Exhausted passengers who spent four days adrift in the Gulf of Mexico with no power and few working restrooms streamed off a stricken Carnival cruise ship yesterday.
What was supposed to have been a pleasurable excursion turned into a hellish ordeal after an engine room fire on Sunday left the ship without the power needed to operate air conditioners, prepare meals or flush toilets.
The crippled ship limped into the port in Mobile, Alabama, after being towed there by a flotilla of tugboats — ending a hot and miserable ordeal for about 4,000 people on board.
Families cheered from dockside and waved to relatives who stood on the deck and lined the balconies of the darkened ocean liner, which has been likened to a hulking skyscraper adrift for days on the open water.
“It is great to be on ground,” Rob Kenny told CNN moments after disembarking, saying he looked forward to being reunited with his wife and children in Dallas. Another passenger knelt and kissed the dock.
Brooklyn Burgess said she broke down when she was reunited with her father.
“It was just so good to see him, after being on that boat for that long and not knowing when or how we were getting back,” she said.
Carnival CEO Gerry Cahill told reporters shortly after the cruise ship Triumph’s arrival that the first order of business would be to apologize to the passengers for their ordeal.
“I would like to reiterate the apology that I made earlier, because I know that the conditions on board were very poor and it was very difficult, and I want to apologize again for subjecting the guests to that,” he said.
“We pride ourselves in providing our guests with a great vacation experience, and clearly we failed in this particular case,” Cahill said.
A flotilla of tugboats pulled the massive ocean liner into port, in an operation that took longer than anticipated because of a delay when the towline for one of the boats snapped and had to be replaced.
Some of the passengers on the ship operated by Florida-based Carnival Cruise Lines signaled news media helicopters with “SOS” messages scrawled on sheets, desperate to flee the stench and mess that they had endured for four days.
Several travelers waved homemade flags fashioned from bed sheets to express their distress. One sign read: “S.O.S.” Another: “We R Not OK.”
At one point, a group lay on the sundeck and spelled out the word “help” with their own bodies.
Other passengers reached by telephone described a stomach-churning ordeal and sent photographs of the nightmare voyage, showing mattresses dragged out of stifling rooms and lined up on deck.
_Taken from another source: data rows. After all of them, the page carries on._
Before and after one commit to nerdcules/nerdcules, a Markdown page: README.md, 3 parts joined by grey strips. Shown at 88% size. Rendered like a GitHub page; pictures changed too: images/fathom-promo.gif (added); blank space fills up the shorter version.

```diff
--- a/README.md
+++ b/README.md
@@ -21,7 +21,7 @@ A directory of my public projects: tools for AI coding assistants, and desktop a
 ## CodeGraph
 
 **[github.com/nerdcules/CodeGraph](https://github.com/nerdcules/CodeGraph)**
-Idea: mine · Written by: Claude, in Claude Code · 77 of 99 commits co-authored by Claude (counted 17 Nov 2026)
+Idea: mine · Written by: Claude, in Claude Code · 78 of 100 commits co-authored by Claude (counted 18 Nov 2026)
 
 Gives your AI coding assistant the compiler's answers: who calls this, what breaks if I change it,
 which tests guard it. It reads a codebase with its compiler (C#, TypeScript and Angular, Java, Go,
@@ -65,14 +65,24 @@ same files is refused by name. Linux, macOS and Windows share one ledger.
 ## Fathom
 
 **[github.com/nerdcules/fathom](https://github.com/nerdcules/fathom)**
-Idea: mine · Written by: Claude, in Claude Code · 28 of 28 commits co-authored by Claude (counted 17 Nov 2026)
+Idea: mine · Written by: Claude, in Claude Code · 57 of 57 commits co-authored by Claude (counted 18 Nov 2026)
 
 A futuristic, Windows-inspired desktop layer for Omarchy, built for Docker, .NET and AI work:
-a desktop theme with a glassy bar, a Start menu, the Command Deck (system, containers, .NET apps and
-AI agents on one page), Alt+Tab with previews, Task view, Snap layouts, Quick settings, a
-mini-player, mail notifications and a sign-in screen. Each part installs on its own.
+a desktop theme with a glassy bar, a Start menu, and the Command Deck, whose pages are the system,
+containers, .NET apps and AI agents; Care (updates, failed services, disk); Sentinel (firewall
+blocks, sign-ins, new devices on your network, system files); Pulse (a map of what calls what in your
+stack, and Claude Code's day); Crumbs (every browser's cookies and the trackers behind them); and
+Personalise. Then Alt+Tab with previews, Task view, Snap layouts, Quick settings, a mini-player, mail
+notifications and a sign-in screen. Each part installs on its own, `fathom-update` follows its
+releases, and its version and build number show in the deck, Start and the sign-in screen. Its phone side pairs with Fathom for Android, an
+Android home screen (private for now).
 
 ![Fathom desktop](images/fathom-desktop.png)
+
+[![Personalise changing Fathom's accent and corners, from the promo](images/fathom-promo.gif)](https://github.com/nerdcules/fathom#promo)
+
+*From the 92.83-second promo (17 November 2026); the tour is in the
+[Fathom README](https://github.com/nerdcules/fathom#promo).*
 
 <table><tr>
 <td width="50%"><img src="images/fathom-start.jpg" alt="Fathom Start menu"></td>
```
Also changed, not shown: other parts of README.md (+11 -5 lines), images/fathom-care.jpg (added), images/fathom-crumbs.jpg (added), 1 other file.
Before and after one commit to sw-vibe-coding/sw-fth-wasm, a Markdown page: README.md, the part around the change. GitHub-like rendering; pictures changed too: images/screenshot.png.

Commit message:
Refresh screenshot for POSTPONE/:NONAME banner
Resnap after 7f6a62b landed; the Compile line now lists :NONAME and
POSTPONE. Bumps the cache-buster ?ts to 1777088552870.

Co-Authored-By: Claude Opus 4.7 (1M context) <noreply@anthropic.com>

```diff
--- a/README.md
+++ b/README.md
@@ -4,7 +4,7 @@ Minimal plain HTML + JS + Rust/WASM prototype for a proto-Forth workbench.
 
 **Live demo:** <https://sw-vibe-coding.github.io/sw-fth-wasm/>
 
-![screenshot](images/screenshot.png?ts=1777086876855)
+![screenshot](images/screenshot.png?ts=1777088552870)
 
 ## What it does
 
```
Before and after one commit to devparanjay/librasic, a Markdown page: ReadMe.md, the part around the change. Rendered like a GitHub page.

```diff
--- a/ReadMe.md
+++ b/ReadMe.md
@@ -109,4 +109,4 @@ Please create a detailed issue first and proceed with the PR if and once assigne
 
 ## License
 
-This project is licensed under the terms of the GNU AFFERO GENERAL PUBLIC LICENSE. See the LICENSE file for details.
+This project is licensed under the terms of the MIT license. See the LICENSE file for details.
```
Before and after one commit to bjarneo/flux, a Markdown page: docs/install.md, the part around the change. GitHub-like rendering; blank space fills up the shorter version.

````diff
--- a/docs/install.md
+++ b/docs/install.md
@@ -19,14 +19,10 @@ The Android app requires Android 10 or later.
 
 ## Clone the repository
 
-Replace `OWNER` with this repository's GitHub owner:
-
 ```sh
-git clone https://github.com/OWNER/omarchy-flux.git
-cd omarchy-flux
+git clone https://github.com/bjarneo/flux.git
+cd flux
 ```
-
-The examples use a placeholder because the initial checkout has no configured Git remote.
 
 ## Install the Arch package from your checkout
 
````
Jamie Baker, a passenger from Texas, told US media that pipes had burst, the toilet system was backed up and cabins were flooded with dirty water.
Baker complained that passengers had to wait in line for up to four hours for meals she described as “basically bread” or, in her case, skimpy sandwiches of tomato and mayonnaise.
“Sanitation is a huge problem. Food is very sporadic,” she said.
The Triumph had originally been scheduled to return to port early on Monday after a weekend stop in Cozumel in Mexico before the engine room blaze that left the vessel without power.
Carnival has offered financial compensation and discounted future travel for the passengers.
He said Carnival has snapped up hotel rooms throughout the city of Mobile to accommodate weary travelers and the relatives who have traveled to meet them.